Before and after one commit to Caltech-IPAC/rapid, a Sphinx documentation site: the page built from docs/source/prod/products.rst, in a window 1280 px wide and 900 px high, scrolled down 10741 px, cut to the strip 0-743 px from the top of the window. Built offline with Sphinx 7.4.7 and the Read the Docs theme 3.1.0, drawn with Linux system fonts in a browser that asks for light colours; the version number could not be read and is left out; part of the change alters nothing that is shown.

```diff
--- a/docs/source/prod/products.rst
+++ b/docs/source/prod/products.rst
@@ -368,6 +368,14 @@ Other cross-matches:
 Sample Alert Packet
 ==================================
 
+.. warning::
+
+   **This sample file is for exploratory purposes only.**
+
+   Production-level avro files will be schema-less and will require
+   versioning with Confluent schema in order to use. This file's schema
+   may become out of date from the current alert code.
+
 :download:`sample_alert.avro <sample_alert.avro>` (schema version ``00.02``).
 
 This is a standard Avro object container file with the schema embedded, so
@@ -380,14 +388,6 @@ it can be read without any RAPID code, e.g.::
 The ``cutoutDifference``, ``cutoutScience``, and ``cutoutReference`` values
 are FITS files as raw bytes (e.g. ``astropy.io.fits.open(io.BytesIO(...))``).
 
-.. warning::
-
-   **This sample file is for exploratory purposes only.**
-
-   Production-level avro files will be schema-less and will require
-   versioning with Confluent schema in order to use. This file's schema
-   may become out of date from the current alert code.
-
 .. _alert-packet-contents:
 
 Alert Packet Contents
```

---

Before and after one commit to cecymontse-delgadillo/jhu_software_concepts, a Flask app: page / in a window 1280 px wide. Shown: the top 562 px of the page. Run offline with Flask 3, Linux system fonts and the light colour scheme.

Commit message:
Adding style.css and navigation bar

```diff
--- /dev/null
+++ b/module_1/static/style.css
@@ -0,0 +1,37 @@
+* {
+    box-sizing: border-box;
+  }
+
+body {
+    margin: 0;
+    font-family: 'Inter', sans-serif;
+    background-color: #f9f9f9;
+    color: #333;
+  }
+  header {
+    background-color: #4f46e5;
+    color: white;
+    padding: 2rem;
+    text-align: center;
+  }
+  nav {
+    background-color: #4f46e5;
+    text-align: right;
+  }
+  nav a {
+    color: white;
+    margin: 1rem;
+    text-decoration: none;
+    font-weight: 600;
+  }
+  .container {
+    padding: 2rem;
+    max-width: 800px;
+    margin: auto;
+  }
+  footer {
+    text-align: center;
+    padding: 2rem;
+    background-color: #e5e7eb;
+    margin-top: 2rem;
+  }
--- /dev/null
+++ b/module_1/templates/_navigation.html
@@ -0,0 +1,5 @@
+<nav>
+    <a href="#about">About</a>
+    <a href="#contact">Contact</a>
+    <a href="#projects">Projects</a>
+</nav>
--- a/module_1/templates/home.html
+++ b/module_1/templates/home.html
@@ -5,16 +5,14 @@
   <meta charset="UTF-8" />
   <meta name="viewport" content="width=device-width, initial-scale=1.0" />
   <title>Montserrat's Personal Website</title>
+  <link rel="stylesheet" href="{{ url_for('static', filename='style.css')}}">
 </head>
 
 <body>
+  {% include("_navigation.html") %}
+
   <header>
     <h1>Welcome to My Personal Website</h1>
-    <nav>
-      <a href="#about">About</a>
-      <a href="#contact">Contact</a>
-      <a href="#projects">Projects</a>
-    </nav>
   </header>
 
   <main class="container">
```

EXERCISE PROMPT — Scan the records for the word "href" and copy every line where it is found.

COMPLETED EXERCISE —
+    <a href="#about">About</a>
+    <a href="#contact">Contact</a>
+    <a href="#projects">Projects</a>
+  <link rel="stylesheet" href="{{ url_for('static', filename='style.css')}}">
-      <a href="#about">About</a>
-      <a href="#contact">Contact</a>
-      <a href="#projects">Projects</a>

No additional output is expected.